> **RECORDS FOR THE TASK**
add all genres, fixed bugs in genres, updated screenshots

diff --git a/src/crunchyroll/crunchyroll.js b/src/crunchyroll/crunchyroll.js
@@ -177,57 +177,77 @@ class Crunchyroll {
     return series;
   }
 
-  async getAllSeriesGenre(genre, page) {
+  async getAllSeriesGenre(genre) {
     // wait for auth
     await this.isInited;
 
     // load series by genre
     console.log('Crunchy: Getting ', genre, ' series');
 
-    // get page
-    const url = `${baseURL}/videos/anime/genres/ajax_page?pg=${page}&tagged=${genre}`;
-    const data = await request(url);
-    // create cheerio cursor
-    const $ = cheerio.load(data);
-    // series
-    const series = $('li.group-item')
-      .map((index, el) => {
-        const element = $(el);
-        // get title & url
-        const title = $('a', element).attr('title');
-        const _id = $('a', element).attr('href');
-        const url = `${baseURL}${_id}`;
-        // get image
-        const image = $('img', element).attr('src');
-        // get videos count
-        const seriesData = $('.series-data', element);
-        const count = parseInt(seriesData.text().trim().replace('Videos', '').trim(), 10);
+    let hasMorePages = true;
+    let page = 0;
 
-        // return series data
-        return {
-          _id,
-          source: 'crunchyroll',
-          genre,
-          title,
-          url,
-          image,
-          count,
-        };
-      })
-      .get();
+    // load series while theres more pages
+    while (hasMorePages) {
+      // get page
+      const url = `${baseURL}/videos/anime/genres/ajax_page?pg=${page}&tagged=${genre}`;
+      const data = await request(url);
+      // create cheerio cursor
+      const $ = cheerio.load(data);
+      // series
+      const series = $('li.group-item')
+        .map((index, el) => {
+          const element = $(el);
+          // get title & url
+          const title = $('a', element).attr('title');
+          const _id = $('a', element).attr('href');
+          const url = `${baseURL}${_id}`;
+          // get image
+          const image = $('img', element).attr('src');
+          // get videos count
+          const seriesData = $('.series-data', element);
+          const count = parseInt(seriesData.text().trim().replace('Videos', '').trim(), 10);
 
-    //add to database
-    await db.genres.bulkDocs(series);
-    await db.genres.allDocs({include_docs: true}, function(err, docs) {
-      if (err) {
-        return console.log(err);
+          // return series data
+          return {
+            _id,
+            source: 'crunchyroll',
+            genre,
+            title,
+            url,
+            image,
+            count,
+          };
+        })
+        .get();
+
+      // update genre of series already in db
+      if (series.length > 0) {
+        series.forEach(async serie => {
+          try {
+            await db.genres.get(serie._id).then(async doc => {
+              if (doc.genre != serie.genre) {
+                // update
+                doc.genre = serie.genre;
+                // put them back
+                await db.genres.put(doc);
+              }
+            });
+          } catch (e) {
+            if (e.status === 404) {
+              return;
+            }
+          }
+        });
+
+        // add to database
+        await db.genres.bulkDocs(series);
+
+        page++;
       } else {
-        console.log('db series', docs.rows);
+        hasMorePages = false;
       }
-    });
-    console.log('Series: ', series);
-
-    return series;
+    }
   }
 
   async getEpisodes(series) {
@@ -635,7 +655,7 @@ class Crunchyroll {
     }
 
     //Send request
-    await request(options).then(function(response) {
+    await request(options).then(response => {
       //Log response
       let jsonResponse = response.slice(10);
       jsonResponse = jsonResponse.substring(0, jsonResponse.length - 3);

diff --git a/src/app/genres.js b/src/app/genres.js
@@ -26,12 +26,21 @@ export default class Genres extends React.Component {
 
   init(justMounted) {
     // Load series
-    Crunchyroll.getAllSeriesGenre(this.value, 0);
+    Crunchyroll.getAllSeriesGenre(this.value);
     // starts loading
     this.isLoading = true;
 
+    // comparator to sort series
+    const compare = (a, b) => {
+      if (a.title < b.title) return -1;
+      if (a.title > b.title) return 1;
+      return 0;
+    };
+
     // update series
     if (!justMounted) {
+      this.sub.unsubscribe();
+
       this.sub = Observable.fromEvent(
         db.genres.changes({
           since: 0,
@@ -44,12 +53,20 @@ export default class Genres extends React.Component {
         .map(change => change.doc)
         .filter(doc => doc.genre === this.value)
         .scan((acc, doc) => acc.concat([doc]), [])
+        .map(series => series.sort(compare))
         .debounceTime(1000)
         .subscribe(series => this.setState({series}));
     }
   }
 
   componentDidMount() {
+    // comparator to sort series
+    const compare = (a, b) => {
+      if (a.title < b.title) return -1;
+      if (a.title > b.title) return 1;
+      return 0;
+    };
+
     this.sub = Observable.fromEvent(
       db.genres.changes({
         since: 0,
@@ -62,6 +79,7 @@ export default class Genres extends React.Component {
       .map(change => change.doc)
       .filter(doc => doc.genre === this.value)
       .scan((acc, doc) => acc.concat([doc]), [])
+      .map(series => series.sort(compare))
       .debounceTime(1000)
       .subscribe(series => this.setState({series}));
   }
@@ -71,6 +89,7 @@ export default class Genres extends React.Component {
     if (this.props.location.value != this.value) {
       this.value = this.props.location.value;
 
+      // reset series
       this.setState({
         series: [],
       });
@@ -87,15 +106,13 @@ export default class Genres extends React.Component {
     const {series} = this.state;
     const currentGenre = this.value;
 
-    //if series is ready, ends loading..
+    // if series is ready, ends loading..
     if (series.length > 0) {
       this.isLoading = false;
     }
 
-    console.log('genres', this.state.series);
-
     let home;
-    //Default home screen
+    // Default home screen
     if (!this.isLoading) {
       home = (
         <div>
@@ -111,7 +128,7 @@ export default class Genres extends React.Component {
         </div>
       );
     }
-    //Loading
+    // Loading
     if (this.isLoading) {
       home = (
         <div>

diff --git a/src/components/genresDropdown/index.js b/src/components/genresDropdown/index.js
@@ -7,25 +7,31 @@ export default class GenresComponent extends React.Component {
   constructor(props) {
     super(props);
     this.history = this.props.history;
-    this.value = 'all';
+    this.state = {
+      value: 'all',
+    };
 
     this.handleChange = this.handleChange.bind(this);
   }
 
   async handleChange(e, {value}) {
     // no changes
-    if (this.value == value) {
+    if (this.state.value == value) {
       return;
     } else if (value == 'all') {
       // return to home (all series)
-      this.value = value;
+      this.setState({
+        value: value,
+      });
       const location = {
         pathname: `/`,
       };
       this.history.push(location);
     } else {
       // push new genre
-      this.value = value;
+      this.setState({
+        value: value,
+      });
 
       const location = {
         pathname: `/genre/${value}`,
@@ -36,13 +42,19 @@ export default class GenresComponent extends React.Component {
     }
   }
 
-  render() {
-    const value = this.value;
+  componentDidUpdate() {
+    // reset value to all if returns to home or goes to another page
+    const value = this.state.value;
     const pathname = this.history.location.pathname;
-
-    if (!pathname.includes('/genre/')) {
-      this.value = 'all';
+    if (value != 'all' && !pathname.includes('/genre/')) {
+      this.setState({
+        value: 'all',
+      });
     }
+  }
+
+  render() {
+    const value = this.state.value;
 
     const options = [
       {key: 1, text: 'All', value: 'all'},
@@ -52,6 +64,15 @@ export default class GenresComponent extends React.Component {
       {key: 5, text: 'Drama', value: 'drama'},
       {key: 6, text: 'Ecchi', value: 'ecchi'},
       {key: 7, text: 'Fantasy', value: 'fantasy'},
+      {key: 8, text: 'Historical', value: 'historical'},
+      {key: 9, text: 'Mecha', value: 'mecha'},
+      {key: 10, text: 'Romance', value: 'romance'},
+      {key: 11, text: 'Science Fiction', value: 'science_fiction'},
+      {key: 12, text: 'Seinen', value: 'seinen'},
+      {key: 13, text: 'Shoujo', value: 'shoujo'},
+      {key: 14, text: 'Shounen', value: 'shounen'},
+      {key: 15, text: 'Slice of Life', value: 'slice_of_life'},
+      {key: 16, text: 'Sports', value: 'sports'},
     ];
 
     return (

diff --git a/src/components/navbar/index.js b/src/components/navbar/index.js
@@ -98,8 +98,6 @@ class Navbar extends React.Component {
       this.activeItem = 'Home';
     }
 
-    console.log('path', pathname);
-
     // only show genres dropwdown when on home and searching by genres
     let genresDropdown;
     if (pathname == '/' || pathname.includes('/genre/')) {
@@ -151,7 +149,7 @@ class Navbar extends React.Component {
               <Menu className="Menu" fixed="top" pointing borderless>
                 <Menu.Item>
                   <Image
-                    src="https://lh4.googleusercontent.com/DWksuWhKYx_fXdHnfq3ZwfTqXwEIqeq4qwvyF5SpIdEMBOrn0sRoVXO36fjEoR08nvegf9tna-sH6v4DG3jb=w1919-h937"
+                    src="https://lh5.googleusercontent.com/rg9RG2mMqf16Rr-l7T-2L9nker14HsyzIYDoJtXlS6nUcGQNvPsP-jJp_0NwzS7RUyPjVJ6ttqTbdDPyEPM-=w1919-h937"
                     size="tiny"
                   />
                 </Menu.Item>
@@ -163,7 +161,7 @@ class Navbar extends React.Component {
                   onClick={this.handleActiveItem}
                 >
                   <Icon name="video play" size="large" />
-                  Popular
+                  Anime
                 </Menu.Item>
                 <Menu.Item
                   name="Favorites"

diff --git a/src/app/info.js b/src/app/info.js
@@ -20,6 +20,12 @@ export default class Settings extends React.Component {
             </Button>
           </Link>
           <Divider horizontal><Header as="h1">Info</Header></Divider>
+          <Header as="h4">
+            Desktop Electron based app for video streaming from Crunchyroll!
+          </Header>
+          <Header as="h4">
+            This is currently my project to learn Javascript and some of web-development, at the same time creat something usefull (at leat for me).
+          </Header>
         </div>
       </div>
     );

> **DIRECTIONS**
Bring together each line above where the string "true" turns up.

> **OUTPUT OF THE TASK**
+    let hasMorePages = true;
-    await db.genres.allDocs({include_docs: true}, function(err, docs) {
     this.isLoading = true;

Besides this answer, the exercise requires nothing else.